Converting from bytes to strings and vice-versa are occasionally important. The new text encoding library supports all applicable Endian and BOM permutations of UTF8, UTF16, UTF32, ASCII, and ISO-8859-1.
Bug fixesAbout a year’s worth. Too many to list. So I’ve picked the most embarrassing to showcase it here:
Running a program from a directory that has a space in the name will cause the runtime to not be able to find the byte code file.
New Version Numbering SystemYou might have noticed that the version numbering system has changed. The last version was 0.2.0 and the source history refers to this version as 0.2.1 until a few weeks ago when it was suddenly changed to 2.1.0.
The diff between 0.1.7 and 0.2.0 was basically a whole rewrite of the language. There were no libraries in 0.1.x, just built-in functions that did game-related things. File imports ran like C-style #includes. This was basically an entirely different language, which deserves a major version increment. The differences between 0.2.0 and 0.2.1 were very significant but not as significant as 0.1.7 to 0.2.0 and will set a precedent for what sort of size of changes constitute a version increase. As this took a year, I’d like to make much smaller and more frequent releases, so I’ve shifted the version numbers to the left. 0.1.7 and 0.2.0 were really a 1.7 and 2.0 in spirit. If a large change occurs to the language, I’ll increment 2.1.x to 2.2.x, but for the scale of changes that I want to start doing on a monthly or bimonthly (every 2 months) basis, I can increment the build component of the version number without 令和-style pomp and circumstance.
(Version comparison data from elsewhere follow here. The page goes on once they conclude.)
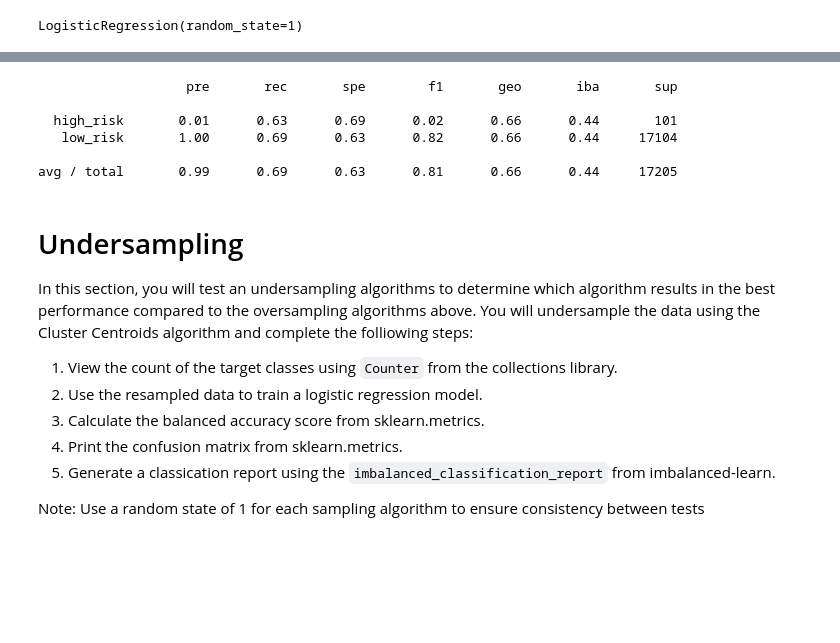
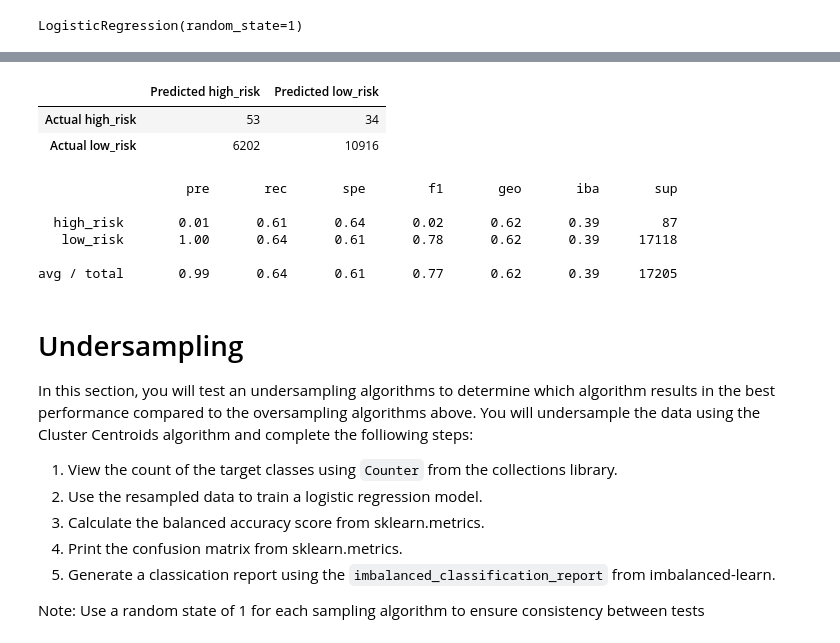
Before and after one commit to DevTrav/Credit_Risk_Analysis, a Jupyter notebook: Module-17-Challenge-Resources/credit_risk_resampling.ipynb, the cells around one changed output, grey strips where cells are left out. Cells and saved outputs as stored; diff of their text form; code cells hidden in the pictures; blank space fills up the shorter version.

Commit message:
Adding smote oversampling and confusion matrix

```diff
--- a/Module-17-Challenge-Resources/credit_risk_resampling.ipynb
+++ b/Module-17-Challenge-Resources/credit_risk_resampling.ipynb
@@ -194,0 +191,8 @@ Counter({'loan_status': 1})
+# %%
+# Resample the training data with SMOTE
+from imblearn.over_sampling import SMOTE
+# Instantiate the model
+smote = SMOTE(random_state=1)
+# Resample the targets
+X_resampled, y_resampled = smote.fit_resample(X_train, y_train)
+Counter(y_resampled)
@@ -195,9 +201,10 @@ Counter({'loan_status': 1})
 # %%
 # Train the Logistic Regression model using the resampled data
-# YOUR CODE HERE
+logreg.fit(X_resampled, y_resampled)
 # %% [output]
 LogisticRegression(random_state=1)
 # %%
 # Calculated the balanced accuracy score
-# YOUR CODE HERE
+y_pred = logreg.predict(X_test)
+balanced_accuracy_score(y_test, y_pred)
 # %% [output]
@@ -211,13 +212,27 @@ array([[   64,    37],
+# %%
+# Display the confusion matrix
+from sklearn.metrics import confusion_matrix
+# Calculating the confusion matrix
+cm = confusion_matrix(y_test, y_pred)
+
+# Create a DataFrame from the confusion matrix.
+cm_df = pd.DataFrame(
+    cm, index=["Actual high_risk", "Actual low_risk"], columns=["Predicted high_risk", "Predicted low_risk"])
+cm_df
+# %% [output]
+|  | Predicted high_risk | Predicted low_risk |
+| Actual high_risk | 53 | 34 |
+| Actual low_risk | 6202 | 10916 |
 # %%
 # Print the imbalanced classification report
-# YOUR CODE HERE
+print(classification_report_imbalanced(y_test, y_pred))
 # %% [output]
                    pre       rec       spe        f1       geo       iba       sup
 
-  high_risk       0.01      0.63      0.69      0.02      0.66      0.44       101
-   low_risk       1.00      0.69      0.63      0.82      0.66      0.44     17104
+  high_risk       0.01      0.61      0.64      0.02      0.62      0.39        87
+   low_risk       1.00      0.64      0.61      0.78      0.62      0.39     17118
 
-avg / total       0.99      0.69      0.63      0.81      0.66      0.44     17205
+avg / total       0.99      0.64      0.61      0.77      0.62      0.39     17205
 # %% [markdown]
 # Undersampling
 
```
Also changed, not shown: parts of 5 cells of this notebook.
I hope you enjoy the new version! Please reach out to me (@blakeohare or @crayonlang on Twitter) let me know if you run into any issues or have any language requests. Or just want to show off what you’ve created.